So the three aspects of psychology services I want to provide are research, clinical work and consultation services. Ideally, I’d like to receive an affiliate faculty position with a medical research university in order to mentor students, produce high quality research and even run a lab. Additionally, I’d like to have my own practice to provide mental health services (e.g., therapy, assessments, and referrals) for the community I reside in. I plan to have a pro-bono day and gather many psychologists and therapists to provide free services for people who may not be able to afford the services. Finally, the consultation service is to work with legal representatives, businesses, healthcare systems, and local organizations to disseminate the research I conducted into structural establishments.

What is your sleep and wake schedule like?

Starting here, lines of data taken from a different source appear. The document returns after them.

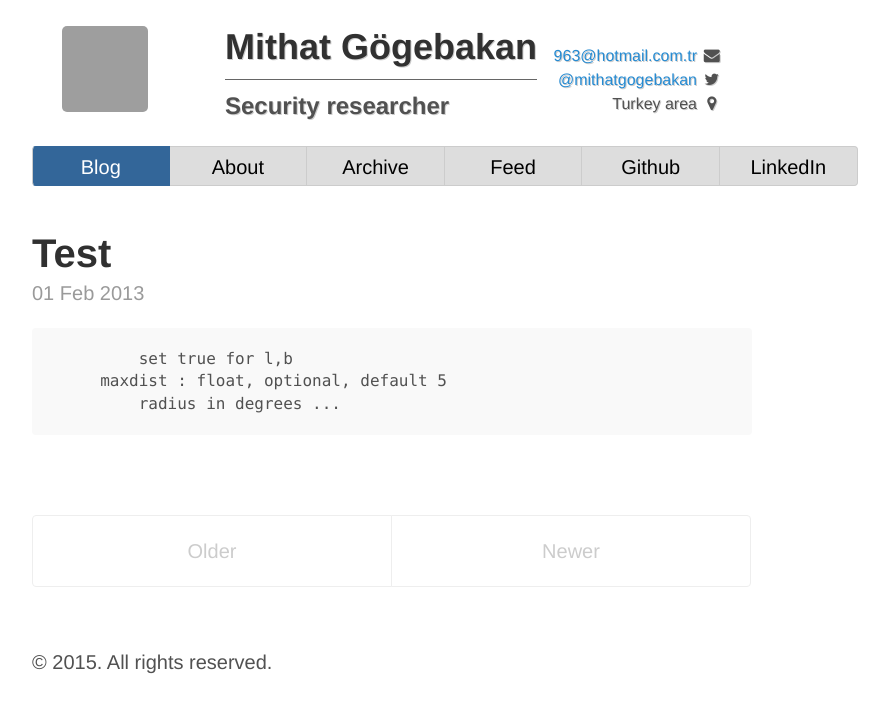
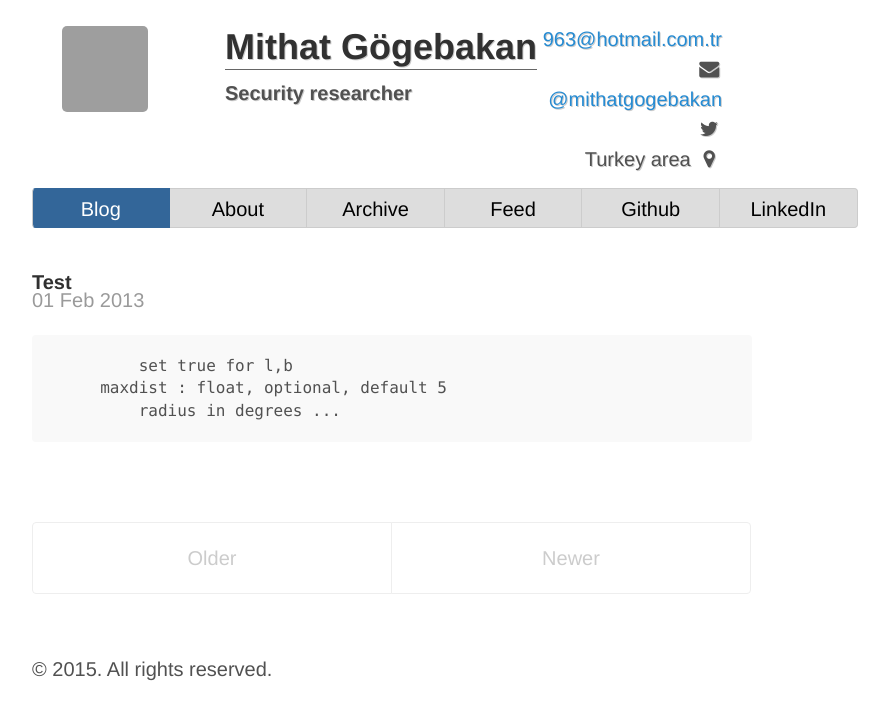
Before and after one commit to 963/963.github.io, a Jekyll site: the page built from index.html, in a window 1280 px wide. Shown: the top 720 px of the page, without its empty margins (248-1137 px from the left). Built offline with Jekyll 4.4.1, drawn with Linux system fonts in a browser that asks for light colours; nearby versions of some CDN libraries; some web fonts are replaced; Markdown is read by kramdown in place of the engine named in the settings; the list of posts is cut into pages by our own code; grey boxes are pictures that could not be loaded.

Commit message:
css edit

```diff
--- a/public/css/poole.css
+++ b/public/css/poole.css
@@ -194,6 +194,11 @@ h4, h5, h6 {
     float: left;
 }
 
+    h1, .description, .position, .add {
+        font-size: inherit;
+        margin: 0px;
+
+    }
 
 
 
```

I wake up every day at 5:30am. I go super dumb hard between 6 am to 6 pm. I wake up and pray, reflect and then workout. Afterwards I make breakfast, shower and get ready for the day. Whatever I’m working on, I stop at 6 pm - I know I won’t be productive afterwards so why fake the funk? Between 6 and 9 pm I talk to loved ones, catch up on shows, or do housework. Then I go to bed at 10 pm. I’m very strict with this because when I had my first depressive episode I wouldn’t eat or sleep, but would stay in bed all day. This schedule has helped me stay productive even if I’m having low mood days.

Finally, who is your favorite superhero and why?

My favorite superhero is my dad. I remember I used to watch him in awe as a child. He was so invincible to me, but then I saw sides of him that revealed his shortcomings. I learned to love him through all of his flaws and weaknesses because he prides himself on taking responsibility for your actions and acknowledging where you fall short. As far as real superheroes go, my favorite is The Flash. As a kid I was always the fastest kid in the class until someone came along and beat me. I always wanted to be the fastest. And with superspeed you can be super powerful, defy gravity and theoretically, break the space - time continuum.

Photography - Kamilia Arroyo